BEGIN

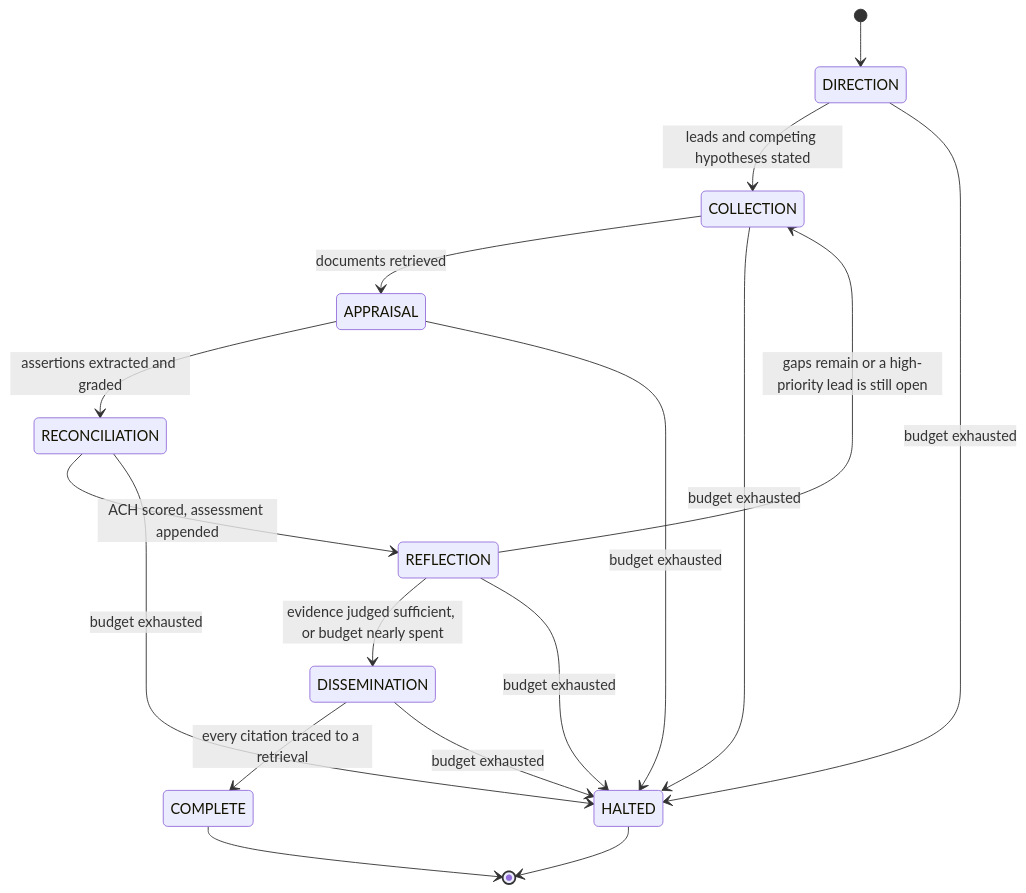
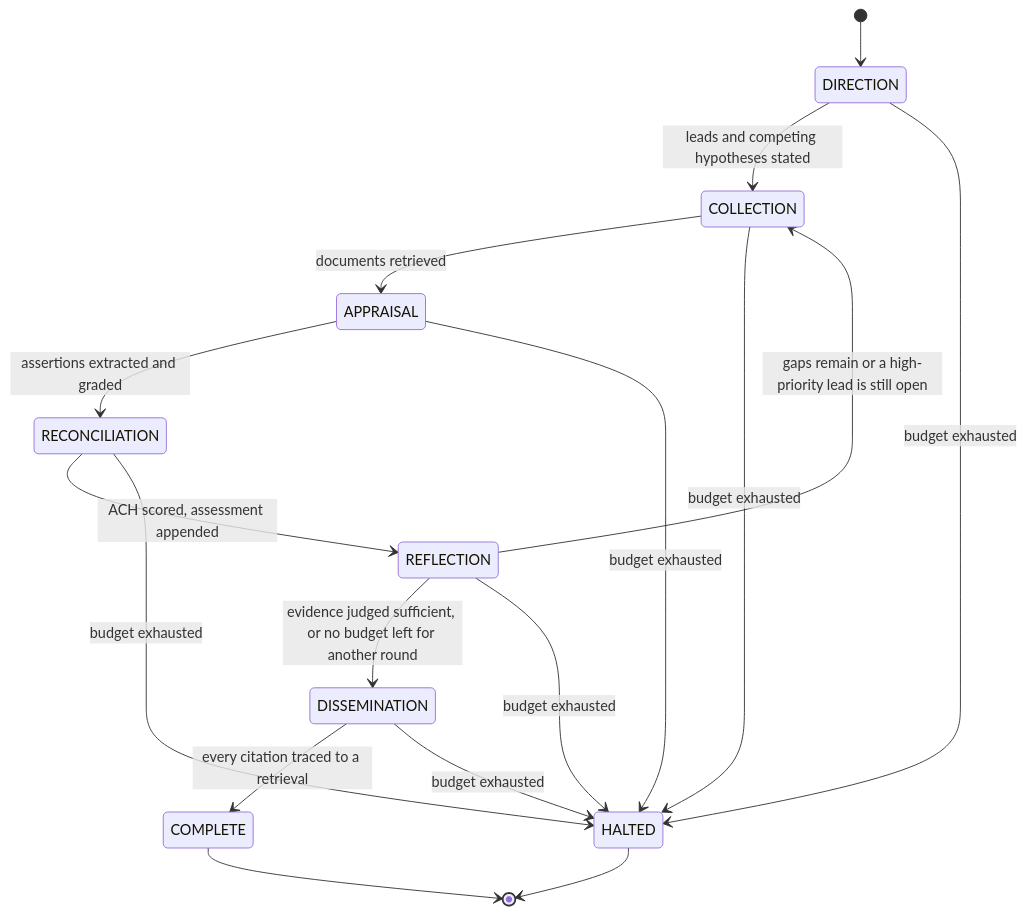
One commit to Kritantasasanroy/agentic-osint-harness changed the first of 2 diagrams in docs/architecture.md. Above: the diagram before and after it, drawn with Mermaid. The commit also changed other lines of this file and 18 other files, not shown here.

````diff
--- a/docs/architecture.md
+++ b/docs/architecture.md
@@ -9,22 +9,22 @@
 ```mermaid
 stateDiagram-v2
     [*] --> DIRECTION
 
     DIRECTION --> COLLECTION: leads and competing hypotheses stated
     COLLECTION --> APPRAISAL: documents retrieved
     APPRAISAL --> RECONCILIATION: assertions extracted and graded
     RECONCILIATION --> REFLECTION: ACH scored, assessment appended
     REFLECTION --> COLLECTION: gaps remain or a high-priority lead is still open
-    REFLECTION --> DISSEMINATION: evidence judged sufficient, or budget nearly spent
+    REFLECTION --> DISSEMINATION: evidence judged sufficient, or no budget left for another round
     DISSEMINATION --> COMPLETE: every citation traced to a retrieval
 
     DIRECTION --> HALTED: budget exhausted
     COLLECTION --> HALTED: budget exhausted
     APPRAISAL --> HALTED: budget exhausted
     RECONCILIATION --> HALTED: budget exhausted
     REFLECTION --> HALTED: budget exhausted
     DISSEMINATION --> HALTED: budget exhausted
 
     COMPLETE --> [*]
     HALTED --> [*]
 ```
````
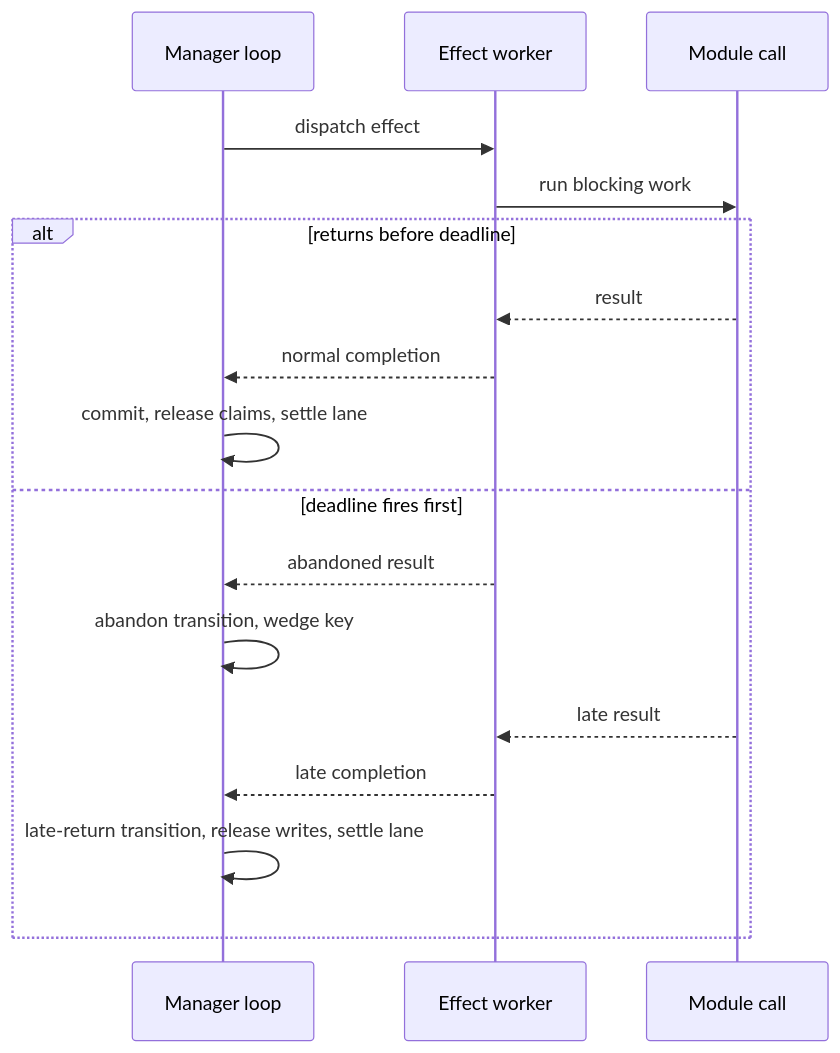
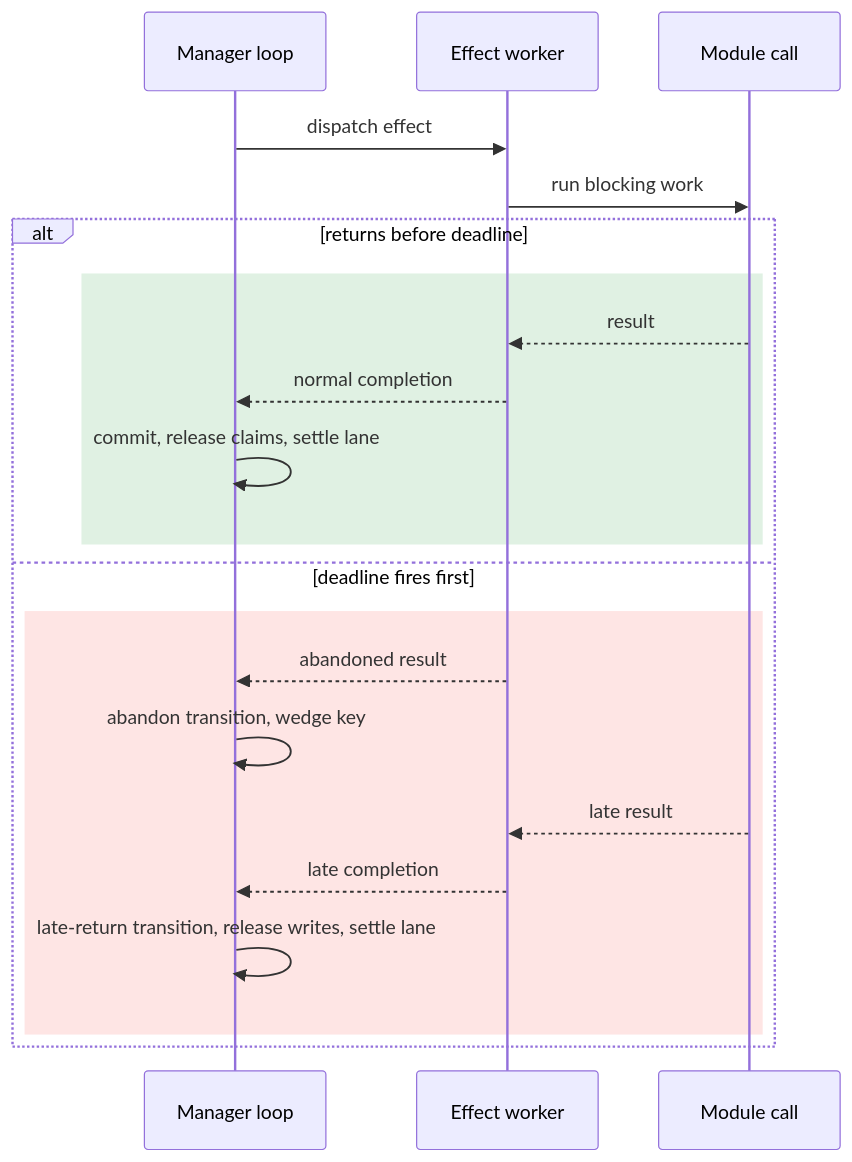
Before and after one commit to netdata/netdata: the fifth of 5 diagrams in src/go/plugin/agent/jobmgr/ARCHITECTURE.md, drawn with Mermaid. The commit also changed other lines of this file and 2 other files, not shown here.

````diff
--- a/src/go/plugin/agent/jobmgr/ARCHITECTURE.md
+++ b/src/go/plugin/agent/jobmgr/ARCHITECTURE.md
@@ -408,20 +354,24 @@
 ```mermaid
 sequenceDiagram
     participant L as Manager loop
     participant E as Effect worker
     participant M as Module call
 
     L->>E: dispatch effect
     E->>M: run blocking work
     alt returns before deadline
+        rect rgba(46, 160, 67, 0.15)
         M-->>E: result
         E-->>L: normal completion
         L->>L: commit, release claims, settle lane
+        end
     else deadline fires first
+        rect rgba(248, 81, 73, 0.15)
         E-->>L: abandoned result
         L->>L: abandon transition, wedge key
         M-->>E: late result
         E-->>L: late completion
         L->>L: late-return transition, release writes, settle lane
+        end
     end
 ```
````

END

When the entries above show the word "budget" in a line, copy that line out.

» **Finished task**
-    REFLECTION --> DISSEMINATION: evidence judged sufficient, or budget nearly spent
+    REFLECTION --> DISSEMINATION: evidence judged sufficient, or no budget left for another round
     DIRECTION --> HALTED: budget exhausted
     COLLECTION --> HALTED: budget exhausted
     APPRAISAL --> HALTED: budget exhausted
     RECONCILIATION --> HALTED: budget exhausted
     REFLECTION --> HALTED: budget exhausted
     DISSEMINATION --> HALTED: budget exhausted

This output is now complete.